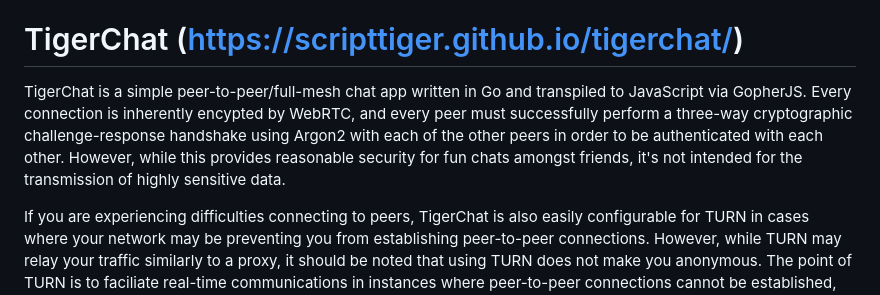
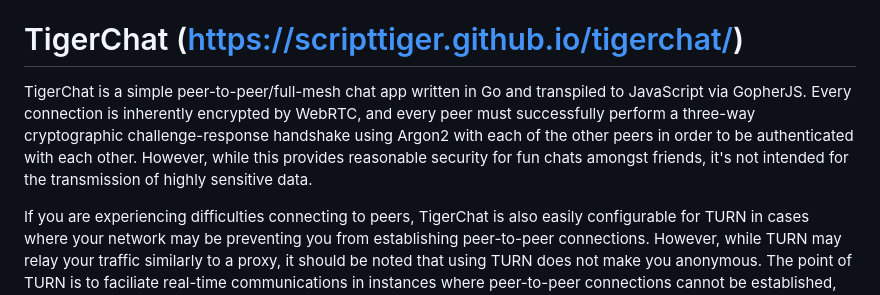
Before and after one commit to ScriptTiger/TigerChat, a Markdown page: README.md, the part around the change. Drawn GitHub-style.

Commit message:
Fix typo

```diff
--- a/README.md
+++ b/README.md
@@ -3,7 +3,7 @@
 **DISCLAIMER!!!: THIS APP IS STILL IN ITS EARLY DEVELOPMENT AND HAS NOT BEEN AUDITED FOR SECURITY, SO USE AT YOUR OWN RISK!**
 
 # TigerChat (https://scripttiger.github.io/tigerchat/)
-TigerChat is a simple peer-to-peer/full-mesh chat app written in Go and transpiled to JavaScript via GopherJS. Every connection is inherently encypted by WebRTC, and every peer must successfully perform a three-way cryptographic challenge-response handshake using Argon2 with each of the other peers in order to be authenticated with each other. However, while this provides reasonable security for fun chats amongst friends, it's not intended for the transmission of highly sensitive data.
+TigerChat is a simple peer-to-peer/full-mesh chat app written in Go and transpiled to JavaScript via GopherJS. Every connection is inherently encrypted by WebRTC, and every peer must successfully perform a three-way cryptographic challenge-response handshake using Argon2 with each of the other peers in order to be authenticated with each other. However, while this provides reasonable security for fun chats amongst friends, it's not intended for the transmission of highly sensitive data.
 
 If you are experiencing difficulties connecting to peers, TigerChat is also easily configurable for TURN in cases where your network may be preventing you from establishing peer-to-peer connections. However, while TURN may relay your traffic similarly to a proxy, it should be noted that using TURN does not make you anonymous. The point of TURN is to faciliate real-time communications in instances where peer-to-peer connections cannot be established, not to provide anonymity.
 
```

————————

• Exercise instructions:
Each line of the data in which the string "README" appears needs to be copied.

• Problem solution:
Before and after one commit to ScriptTiger/TigerChat, a Markdown page: README.md, the part around the change. Drawn GitHub-style.
--- a/README.md
+++ b/README.md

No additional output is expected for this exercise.